[Start of Attachment]

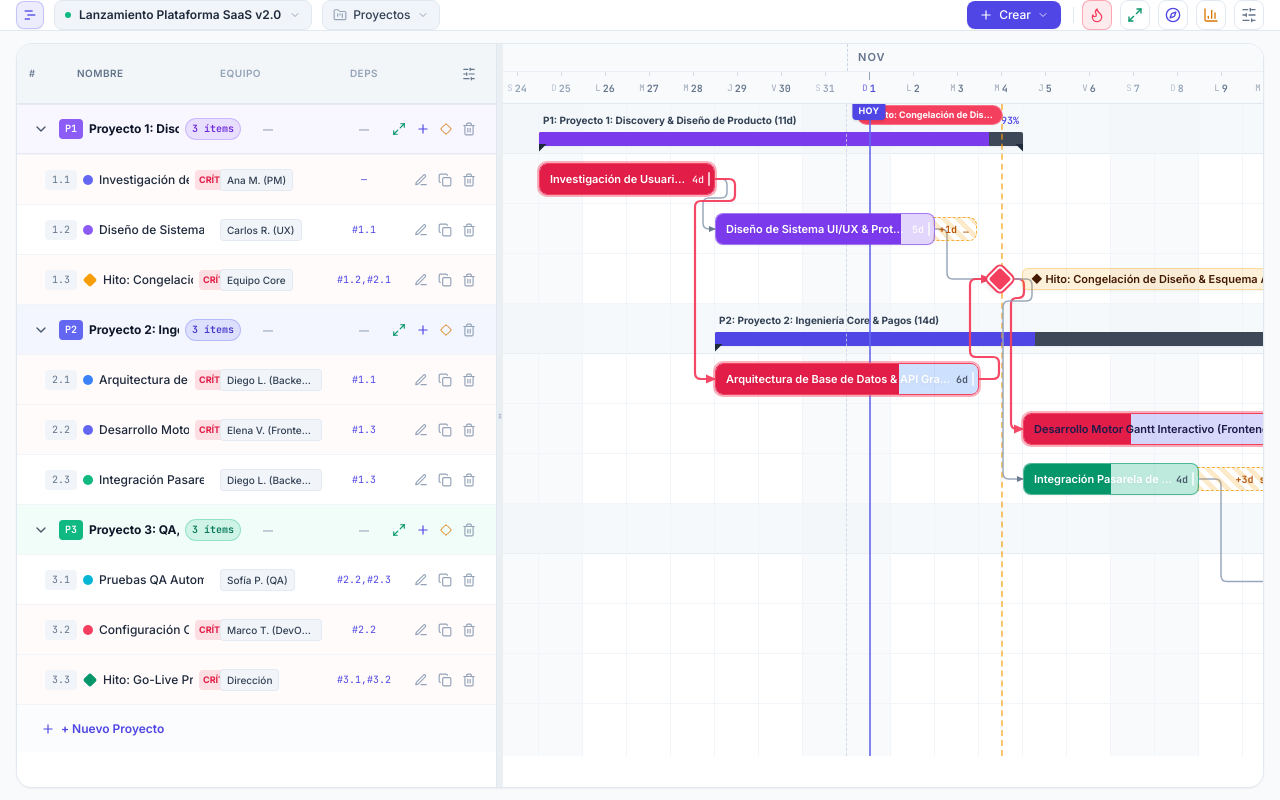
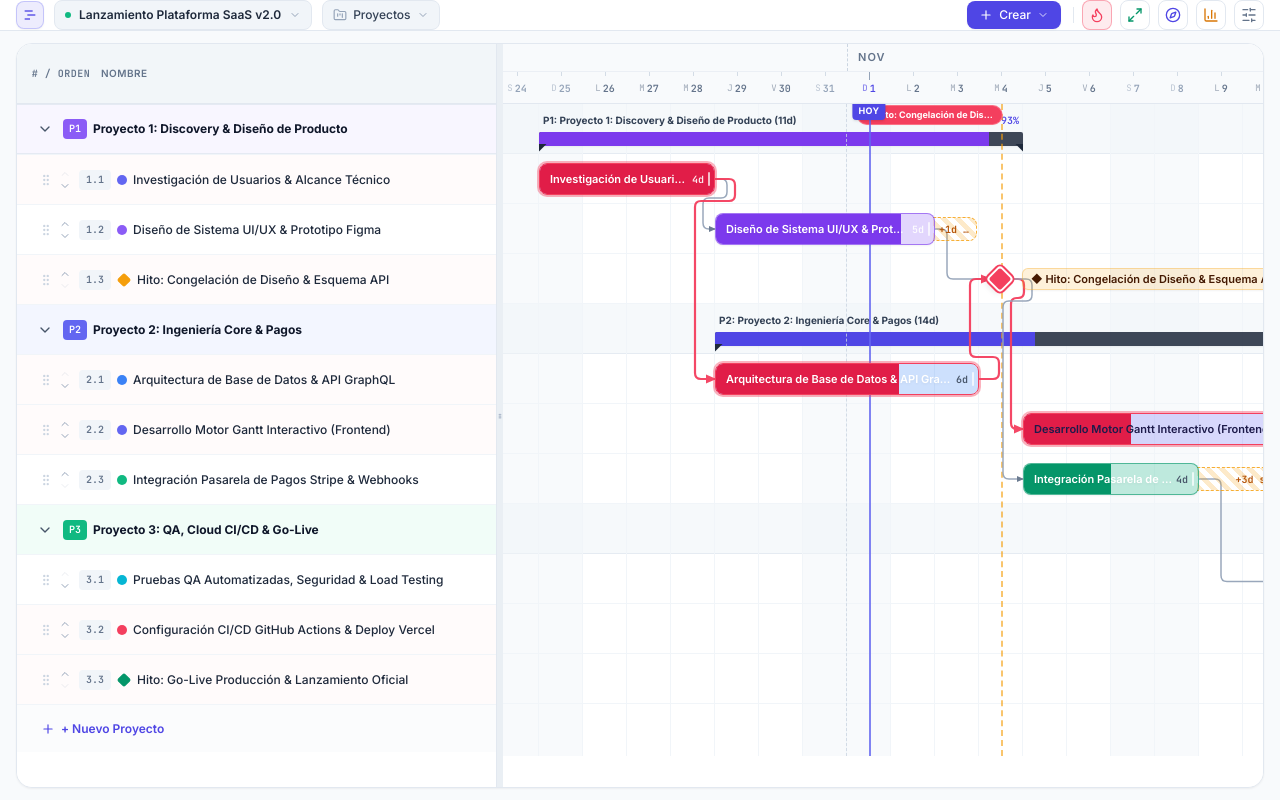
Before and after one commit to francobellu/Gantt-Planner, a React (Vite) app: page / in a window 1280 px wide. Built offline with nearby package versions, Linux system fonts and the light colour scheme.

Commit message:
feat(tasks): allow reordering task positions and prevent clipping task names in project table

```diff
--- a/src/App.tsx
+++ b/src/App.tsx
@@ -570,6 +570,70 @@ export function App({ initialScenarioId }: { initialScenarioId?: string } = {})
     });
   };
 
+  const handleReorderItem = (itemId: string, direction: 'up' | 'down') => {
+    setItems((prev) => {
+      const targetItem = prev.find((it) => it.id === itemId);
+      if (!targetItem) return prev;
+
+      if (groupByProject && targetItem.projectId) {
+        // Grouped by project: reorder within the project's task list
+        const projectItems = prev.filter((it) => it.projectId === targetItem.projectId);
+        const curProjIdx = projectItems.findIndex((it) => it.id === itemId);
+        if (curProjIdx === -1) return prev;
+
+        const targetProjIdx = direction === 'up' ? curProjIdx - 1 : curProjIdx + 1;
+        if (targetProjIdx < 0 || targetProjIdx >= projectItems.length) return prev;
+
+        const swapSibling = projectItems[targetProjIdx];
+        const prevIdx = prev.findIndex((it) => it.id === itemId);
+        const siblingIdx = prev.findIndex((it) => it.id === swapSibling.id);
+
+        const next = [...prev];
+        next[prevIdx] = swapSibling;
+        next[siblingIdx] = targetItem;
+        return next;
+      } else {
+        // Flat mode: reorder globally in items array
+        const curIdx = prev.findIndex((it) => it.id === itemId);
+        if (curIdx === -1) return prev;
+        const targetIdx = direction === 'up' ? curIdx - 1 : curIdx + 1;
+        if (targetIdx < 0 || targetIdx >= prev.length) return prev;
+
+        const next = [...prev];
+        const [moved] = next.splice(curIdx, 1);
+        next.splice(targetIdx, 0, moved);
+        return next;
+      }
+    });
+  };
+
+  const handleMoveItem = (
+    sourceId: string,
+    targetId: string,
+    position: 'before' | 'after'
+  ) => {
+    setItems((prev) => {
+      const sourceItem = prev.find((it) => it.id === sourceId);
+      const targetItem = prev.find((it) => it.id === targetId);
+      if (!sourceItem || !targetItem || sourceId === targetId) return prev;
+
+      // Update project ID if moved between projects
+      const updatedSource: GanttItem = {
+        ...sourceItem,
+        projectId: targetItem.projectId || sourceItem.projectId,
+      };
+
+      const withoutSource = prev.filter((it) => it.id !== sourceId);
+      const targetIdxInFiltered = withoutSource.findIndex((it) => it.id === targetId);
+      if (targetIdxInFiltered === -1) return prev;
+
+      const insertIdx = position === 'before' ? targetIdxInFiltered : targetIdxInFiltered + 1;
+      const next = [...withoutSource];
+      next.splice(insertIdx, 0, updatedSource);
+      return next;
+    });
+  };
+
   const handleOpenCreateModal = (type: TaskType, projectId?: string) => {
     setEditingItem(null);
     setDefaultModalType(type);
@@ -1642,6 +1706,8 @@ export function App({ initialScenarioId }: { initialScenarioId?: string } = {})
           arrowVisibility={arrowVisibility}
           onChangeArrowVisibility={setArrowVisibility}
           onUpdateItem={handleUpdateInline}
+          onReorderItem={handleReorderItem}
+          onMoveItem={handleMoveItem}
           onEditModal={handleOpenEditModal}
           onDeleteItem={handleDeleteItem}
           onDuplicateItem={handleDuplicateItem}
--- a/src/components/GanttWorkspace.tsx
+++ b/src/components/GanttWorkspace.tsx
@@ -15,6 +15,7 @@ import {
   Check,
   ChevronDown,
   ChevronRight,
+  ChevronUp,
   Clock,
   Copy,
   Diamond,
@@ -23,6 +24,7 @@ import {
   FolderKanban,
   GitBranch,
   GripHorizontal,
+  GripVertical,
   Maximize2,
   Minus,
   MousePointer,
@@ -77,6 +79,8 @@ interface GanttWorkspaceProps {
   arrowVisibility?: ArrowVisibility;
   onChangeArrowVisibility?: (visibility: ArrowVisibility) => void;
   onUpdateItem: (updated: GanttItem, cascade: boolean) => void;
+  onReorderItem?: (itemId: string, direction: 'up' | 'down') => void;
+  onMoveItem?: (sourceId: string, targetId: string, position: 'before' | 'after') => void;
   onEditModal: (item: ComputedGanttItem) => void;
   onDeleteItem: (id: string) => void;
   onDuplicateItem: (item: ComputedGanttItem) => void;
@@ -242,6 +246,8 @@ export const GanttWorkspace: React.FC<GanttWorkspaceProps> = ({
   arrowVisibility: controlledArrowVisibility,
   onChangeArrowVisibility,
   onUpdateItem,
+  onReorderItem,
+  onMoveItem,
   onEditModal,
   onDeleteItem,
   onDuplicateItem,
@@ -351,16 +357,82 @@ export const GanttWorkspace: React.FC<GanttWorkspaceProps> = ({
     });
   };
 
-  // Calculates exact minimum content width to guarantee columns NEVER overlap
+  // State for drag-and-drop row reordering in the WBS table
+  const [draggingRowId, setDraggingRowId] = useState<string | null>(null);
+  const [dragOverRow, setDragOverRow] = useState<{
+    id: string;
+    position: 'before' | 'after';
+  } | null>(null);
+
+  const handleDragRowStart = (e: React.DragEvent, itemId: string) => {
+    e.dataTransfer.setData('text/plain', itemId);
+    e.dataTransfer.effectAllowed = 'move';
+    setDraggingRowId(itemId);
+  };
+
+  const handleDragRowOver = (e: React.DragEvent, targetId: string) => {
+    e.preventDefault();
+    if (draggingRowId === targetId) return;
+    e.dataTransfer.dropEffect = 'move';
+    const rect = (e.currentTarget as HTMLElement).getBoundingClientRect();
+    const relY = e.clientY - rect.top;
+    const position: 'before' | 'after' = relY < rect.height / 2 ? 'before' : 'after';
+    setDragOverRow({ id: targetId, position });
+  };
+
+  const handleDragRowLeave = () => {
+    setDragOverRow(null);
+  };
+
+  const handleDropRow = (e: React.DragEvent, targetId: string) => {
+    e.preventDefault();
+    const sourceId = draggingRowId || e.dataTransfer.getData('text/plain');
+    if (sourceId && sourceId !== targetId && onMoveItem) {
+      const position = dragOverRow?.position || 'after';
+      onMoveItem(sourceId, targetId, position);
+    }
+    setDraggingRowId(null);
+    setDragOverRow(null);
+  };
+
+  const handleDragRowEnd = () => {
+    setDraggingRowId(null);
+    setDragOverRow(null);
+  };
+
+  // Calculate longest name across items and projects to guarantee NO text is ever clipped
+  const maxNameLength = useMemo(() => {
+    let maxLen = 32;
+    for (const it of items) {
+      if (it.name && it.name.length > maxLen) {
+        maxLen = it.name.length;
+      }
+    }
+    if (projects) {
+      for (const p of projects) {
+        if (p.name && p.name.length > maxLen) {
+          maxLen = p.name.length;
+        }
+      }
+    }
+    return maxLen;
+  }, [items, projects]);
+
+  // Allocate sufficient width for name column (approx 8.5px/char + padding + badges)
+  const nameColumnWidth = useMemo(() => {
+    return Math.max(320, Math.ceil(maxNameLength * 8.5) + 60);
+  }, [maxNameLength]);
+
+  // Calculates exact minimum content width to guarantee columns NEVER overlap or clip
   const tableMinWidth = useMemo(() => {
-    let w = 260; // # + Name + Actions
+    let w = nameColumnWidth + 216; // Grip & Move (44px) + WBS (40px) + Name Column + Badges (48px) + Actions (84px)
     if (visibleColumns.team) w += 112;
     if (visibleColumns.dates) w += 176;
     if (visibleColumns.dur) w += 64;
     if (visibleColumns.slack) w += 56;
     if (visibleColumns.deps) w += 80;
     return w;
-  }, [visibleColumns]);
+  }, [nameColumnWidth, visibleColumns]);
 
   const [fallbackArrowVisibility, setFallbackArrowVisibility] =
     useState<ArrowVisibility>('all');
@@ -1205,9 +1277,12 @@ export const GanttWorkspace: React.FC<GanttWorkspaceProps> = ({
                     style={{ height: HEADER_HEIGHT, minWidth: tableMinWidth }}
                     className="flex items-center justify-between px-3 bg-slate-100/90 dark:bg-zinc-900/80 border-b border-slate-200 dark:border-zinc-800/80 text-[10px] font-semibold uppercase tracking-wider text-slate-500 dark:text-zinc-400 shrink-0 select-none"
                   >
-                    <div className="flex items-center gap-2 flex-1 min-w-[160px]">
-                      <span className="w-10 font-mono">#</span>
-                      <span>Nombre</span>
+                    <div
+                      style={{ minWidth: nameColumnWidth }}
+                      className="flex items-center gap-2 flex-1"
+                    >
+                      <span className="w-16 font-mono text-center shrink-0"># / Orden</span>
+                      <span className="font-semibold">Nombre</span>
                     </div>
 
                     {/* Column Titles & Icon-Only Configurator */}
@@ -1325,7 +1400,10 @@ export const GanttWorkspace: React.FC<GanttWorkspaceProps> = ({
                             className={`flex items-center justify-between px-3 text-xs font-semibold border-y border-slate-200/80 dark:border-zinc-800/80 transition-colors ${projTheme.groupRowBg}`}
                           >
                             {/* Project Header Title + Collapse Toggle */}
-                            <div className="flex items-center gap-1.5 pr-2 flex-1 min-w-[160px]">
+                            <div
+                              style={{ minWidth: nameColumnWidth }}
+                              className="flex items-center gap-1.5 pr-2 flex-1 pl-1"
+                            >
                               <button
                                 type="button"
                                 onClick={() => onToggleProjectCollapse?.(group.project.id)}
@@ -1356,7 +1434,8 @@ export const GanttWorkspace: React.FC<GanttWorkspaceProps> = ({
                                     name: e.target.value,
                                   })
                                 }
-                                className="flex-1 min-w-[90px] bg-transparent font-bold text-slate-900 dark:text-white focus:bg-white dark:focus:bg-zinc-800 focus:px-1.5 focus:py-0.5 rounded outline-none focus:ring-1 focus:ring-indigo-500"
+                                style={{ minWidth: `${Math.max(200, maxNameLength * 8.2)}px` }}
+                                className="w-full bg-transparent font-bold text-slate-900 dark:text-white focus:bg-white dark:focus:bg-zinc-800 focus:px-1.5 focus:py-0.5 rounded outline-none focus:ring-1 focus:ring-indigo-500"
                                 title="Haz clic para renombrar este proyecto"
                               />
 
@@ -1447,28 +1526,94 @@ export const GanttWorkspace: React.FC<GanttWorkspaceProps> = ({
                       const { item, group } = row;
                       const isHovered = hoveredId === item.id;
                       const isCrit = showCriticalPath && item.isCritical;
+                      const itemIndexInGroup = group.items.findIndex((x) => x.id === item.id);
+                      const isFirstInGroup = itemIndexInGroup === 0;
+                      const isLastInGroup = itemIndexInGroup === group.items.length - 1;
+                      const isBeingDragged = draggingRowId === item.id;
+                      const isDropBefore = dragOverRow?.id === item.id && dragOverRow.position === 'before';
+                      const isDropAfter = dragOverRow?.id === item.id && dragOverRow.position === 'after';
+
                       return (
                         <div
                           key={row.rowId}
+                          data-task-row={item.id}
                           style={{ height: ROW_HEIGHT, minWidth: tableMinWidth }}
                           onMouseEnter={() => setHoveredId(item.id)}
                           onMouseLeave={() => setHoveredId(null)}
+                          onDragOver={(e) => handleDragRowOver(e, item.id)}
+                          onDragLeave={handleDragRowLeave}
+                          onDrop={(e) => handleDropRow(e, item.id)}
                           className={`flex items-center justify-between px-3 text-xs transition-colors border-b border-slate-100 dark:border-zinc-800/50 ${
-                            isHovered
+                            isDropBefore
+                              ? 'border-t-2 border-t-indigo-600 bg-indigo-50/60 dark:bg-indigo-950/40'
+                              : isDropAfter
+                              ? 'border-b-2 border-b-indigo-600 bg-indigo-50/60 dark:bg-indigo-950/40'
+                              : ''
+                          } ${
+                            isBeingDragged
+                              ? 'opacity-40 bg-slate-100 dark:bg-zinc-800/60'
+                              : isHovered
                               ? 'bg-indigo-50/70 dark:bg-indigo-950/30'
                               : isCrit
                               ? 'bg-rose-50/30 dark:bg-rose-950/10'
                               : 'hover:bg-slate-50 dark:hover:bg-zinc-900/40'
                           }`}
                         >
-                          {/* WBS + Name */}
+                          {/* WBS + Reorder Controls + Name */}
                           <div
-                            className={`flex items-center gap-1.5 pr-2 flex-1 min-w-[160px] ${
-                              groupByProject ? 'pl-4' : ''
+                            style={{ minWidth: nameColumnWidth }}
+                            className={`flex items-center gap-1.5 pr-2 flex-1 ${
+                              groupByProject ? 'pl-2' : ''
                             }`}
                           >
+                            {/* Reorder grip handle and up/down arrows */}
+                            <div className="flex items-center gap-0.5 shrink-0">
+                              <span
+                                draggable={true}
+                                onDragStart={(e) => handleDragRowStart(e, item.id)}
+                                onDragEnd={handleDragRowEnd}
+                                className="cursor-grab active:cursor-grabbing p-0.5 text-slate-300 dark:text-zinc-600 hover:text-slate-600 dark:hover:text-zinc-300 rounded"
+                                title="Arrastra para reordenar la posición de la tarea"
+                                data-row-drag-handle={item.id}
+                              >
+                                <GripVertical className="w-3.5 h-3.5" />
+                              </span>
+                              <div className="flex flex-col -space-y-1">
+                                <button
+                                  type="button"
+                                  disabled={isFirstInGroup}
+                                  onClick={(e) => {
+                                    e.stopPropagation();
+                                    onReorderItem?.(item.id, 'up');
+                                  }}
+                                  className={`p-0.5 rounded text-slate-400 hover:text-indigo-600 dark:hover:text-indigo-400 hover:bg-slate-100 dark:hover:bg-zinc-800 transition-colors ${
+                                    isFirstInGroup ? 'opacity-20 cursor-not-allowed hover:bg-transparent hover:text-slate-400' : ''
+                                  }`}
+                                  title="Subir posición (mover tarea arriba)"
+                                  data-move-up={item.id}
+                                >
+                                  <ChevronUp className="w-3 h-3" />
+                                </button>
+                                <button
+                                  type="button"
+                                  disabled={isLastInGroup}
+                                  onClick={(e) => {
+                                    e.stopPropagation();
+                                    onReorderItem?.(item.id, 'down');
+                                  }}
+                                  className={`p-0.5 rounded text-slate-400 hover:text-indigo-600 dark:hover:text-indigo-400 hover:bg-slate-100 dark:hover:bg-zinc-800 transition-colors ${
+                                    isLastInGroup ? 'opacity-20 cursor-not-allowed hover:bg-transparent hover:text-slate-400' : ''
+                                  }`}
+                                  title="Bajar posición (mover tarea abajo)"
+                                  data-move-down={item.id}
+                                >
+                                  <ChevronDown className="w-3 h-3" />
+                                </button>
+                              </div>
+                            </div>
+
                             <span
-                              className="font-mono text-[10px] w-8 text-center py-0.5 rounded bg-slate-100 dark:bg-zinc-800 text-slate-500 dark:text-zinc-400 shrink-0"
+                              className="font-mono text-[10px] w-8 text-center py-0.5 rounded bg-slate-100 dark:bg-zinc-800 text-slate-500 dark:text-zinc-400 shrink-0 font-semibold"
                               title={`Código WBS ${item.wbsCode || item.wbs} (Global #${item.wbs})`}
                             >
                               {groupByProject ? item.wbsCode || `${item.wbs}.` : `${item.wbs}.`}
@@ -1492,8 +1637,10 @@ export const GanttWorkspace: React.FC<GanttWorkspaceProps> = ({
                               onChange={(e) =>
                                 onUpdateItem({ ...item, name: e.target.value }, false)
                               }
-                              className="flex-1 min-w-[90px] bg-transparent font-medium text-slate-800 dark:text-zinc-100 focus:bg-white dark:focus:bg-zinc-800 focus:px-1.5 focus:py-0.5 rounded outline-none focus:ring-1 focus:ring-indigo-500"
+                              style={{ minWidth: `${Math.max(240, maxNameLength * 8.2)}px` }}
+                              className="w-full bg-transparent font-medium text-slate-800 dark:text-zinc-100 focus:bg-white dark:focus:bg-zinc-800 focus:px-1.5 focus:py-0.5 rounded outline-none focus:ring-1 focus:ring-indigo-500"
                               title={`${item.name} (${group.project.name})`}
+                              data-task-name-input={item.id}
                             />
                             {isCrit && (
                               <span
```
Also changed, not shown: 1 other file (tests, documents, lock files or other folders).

[End of Attachment]

→ What is being asked
Locate the word "opacity" in the records and collect each line it appears in.

→ Answer box
+                              ? 'opacity-40 bg-slate-100 dark:bg-zinc-800/60'
+                                    isFirstInGroup ? 'opacity-20 cursor-not-allowed hover:bg-transparent hover:text-slate-400' : ''
+                                    isLastInGroup ? 'opacity-20 cursor-not-allowed hover:bg-transparent hover:text-slate-400' : ''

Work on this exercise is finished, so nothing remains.